“Heating silage results in a loss of energy, so if you can avoid heating, it saves more of the energy in the silage for your cattle,” said Dan Undersander, professor at the University of Wisconsin. “Very simplistically, the choice is either break down the sugars and acids in the rumen or have the molds break them down and give off heat and carbon dioxide.”
Packing density in the bunker or a tube is important because the denser silage is packed, the slower the air moves in from the face of the bunker. Regardless of whether it’s alfalfa, grass or corn, packing density should be 45 lb. per cubic foot, he said. Packing at that density still provides 40% pore space which is acceptable. Air will move into the silage at about 30 in. from the face per day.
“Our recommendation is in warm weather to remove 12 in. per day from the face of a bunker or pile, and in cold or freezing weather we can remove slightly less,” Undersander said. “Pay attention to see if the face is heating up. If it is, consider if you’ve packed it sufficiently and make adjustments for next year, if necessary.”
The same principle applies to the silage stored in a tube. However, it’s not possible to pack quite as densely, so Undersander’s recommendation again is to move at least 12 in. per day from the face of the tube, but more is better.
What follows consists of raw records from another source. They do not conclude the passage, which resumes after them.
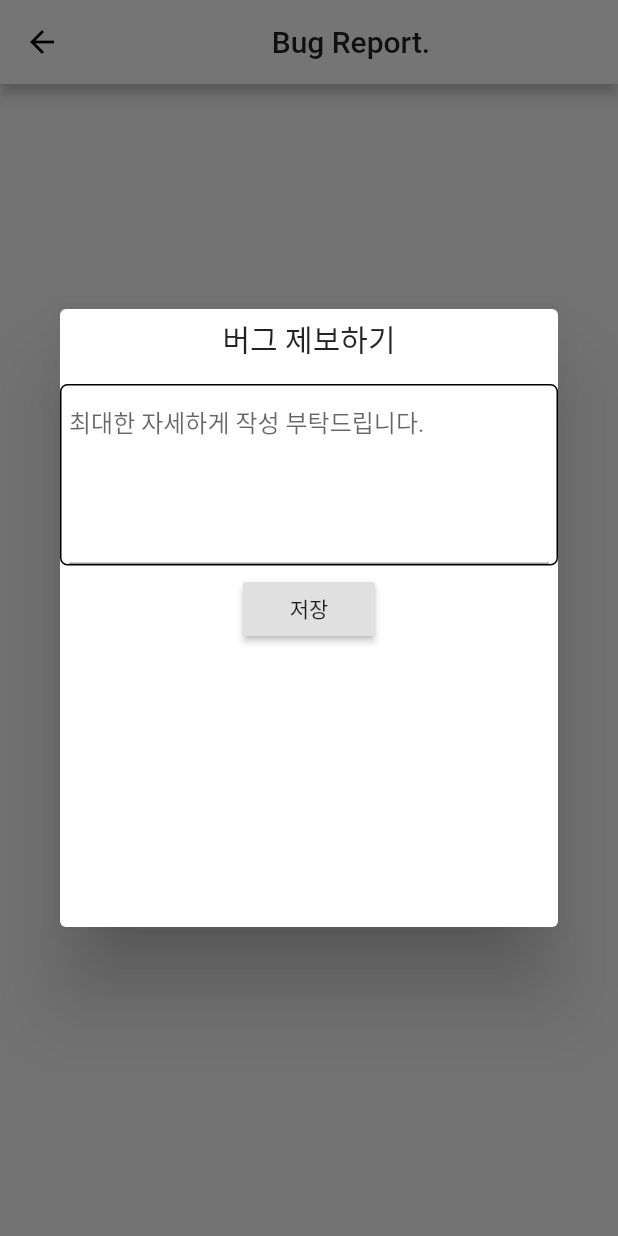
After one commit to monocsp/MyFlutter, a Flutter app: the BugReportPage screen opened directly, after a tap on the "add" icon, on a phone screen of 412 x 824 dp. The commit adds this screen. Run offline on Flutter 3.47's test engine with Material 2 defaults, Android fonts, the phone set to English and light mode, and no system bars; our stand-ins replace badges, bubble_bottom_bar, cloud_firestore, firebase_core, fl_chart, flutter_slidable and 11 more; missing offline and left inert: date_util, fab_circular_menu, flutter_downloader, scroll_app_bar, swipedetector, tip_dialog; accounts and stored records are empty.

```diff
--- a/CakeOrder/cakeorder/lib/addOrderPackage/addOrder.dart
+++ b/CakeOrder/cakeorder/lib/addOrderPackage/addOrder.dart
@@ -513,9 +513,11 @@ abstract class AddOrderParent<T extends StatefulWidget> extends State<T> {
     if (cakeCategory != null) {
       for (int i = 0; i < cakeCategory.cakePrice.length; i++) {
         var _checkIntDouble = cakeCategory.cakePrice[i];
-        if (cakeCategory.cakePrice[i].runtimeType == double) {
+        if (_checkIntDouble == double) {
           _checkIntDouble = _checkIntDouble.round();
           print(_checkIntDouble.runtimeType);
+        } else if (_checkIntDouble.runtimeType == String) {
+          _checkIntDouble = int.tryParse(_checkIntDouble) ?? 0;
         }
         cakeSizeList
             .add(CakeSizePrice(cakeCategory.cakeSize[i], _checkIntDouble));
--- /dev/null
+++ b/CakeOrder/cakeorder/lib/bugReportPage.dart
@@ -0,0 +1,115 @@
+import 'package:flutter/material.dart';
+import 'package:flutter/cupertino.dart';
+import 'package:cloud_firestore/cloud_firestore.dart';
+
+class BugReportPage extends StatefulWidget {
+  BugReportPage({Key key}) : super(key: key);
+
+  @override
+  _BugReportPageState createState() => _BugReportPageState();
+}
+
+class _BugReportPageState extends State<BugReportPage> {
+  TextEditingController textEditingControllerBug = TextEditingController();
+  @override
+  Widget build(BuildContext context) {
+    return Scaffold(
+      appBar: AppBar(
+        title: Center(
+          child: Text(
+            "Bug Report.",
+          ),
+        ),
+      ),
+      body: setFuturebuilder(),
+    );
+  }
+
+  fetchData() {
+    return FirebaseFirestore.instance
+        .collection("BugReport")
+        .orderBy("createDate")
+        .get();
+  }
+
+  setFuturebuilder() {
+    return FutureBuilder(
+        future: fetchData(),
+        builder: (context, snapshot) {
+          switch (snapshot.connectionState) {
+            case ConnectionState.waiting:
+            case ConnectionState.none:
+              return Center(child: CupertinoActivityIndicator());
+            default:
+              if (snapshot.hasError) {
+                return Center(
+                  child: Column(
+                    children: [
+                      Text("데이터 불러오기에 실패하였습니다."),
+                      Text("${snapshot.hasError}")
+                    ],
+                  ),
+                );
+              } else {
+                if (snapshot.data.size == 0) {
+                  return Column(
+                      mainAxisAlignment: MainAxisAlignment.center,
+                      children: [
+                        Center(child: Container(child: Text("제보된 버그가 없습니다!"))),
+                        IconButton(
+                            icon: Icon(Icons.add, size: 30),
+                            onPressed: () {
+                              showtDialog();
+                              textEditingControllerBug.clear();
+                            })
+                      ]);
+                }
+                return Container(
+                  child: Text("hi"),
+                );
+              }
+          }
+        });
+  }
+
+  void showtDialog() async {
+    await showDialog(
+      context: context,
+      barrierDismissible: false, // user must tap button!
+      builder: (BuildContext context) {
+        return Dialog(
+          child: Container(
+            height: MediaQuery.of(context).size.height / 2,
+            child: SingleChildScrollView(
+              child: Column(
+                children: [
+                  Container(
+                      margin: EdgeInsets.only(top: 5, bottom: 10),
+                      child: Text(
+                        "버그 제보하기",
+                        style: TextStyle(fontSize: 20),
+                      )),
+                  Container(
+                    margin: EdgeInsets.only(top: 5, bottom: 5),
+                    padding: EdgeInsets.only(left: 5, right: 5),
+                    decoration: BoxDecoration(
+                        borderRadius: BorderRadius.circular(5),
+                        border: Border.all(color: Colors.black, width: 1)),
+                    child: TextField(
+                      decoration:
+                          InputDecoration(hintText: "최대한 자세하게 작성 부탁드립니다."),
+                      controller: textEditingControllerBug,
+                      maxLines: 10,
+                      minLines: 5,
+                    ),
+                  ),
+                  RaisedButton(child: Text("저장"), onPressed: () {})
+                ],
+              ),
+            ),
+          ),
+        );
+      },
+    );
+  }
+}
--- a/CakeOrder/cakeorder/lib/customBottomNavi.dart
+++ b/CakeOrder/cakeorder/lib/customBottomNavi.dart
@@ -25,13 +25,13 @@ class CustomBottomNavi {
                   icon: Icons.today,
                   text: 'Today',
                 ),
-                // GButton(
-                //   icon: Icons.home,
-                //   text: 'Likes',
-                // ),
                 GButton(
                   icon: Icons.calendar_today_rounded,
                   text: 'Calendar',
+                ),
+                GButton(
+                  icon: Icons.bug_report,
+                  text: 'Report',
                 ),
                 GButton(
                   icon: Icons.person,
```
Also changed, not shown: CakeOrder/cakeorder/lib/Alter/alterMainPage.dart (+9 -4 lines), CakeOrder/cakeorder/lib/addOrderPackage/test.dart (deleted, +0 -34 lines), CakeOrder/cakeorder/lib/main.dart (+13 -16 lines), CustomPulltoRefresh/custom_pull_to_refresh/lib/main.dart (added, +143 -0 lines), CustomPulltoRefresh/custom_pull_to_refresh/pubspec.yaml (added, +78 -0 lines), CustomPulltoRefresh/custom_pull_to_refresh/pubspec.lock (added), 59 other files.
If wrapped bales are in the tube, his recommendation is to remove at least two bales per day from the wrapped tube. It’s a greater length, but because the bales are wrapped individually, the air can move in alongside the bales more easily.
“It’s very important to consider the size of your bunkers or piles, so you can feed enough per day. Many people make bunkers too big, and they aren’t able to feed enough off the face,” Undersander said. “The result is exposure to air and then mold and heating, which causes lost energy and, ultimately, lost production.”
There are several decision points for farmers to consider regarding bunker size for their silage. First is when the bunker is made. Or if a bunker is grossly oversized, it may be split in half with a wall down the middle.
“The other time that we run into problems is if we planned on feeding out of two bunkers, but we end up feeding out of three,” he said. “So with three bunkers open, you can’t take enough off the face anymore. Make sure you plan on at least 1 ft. or more of silage off the face, whatever your scenario.”
Another consideration for farmers is to consider adding a buchneri silage additive when you ensile forage. It produces more acidic acid, which slows down the mold growth and helps avoid heating on feed out if that is a problem.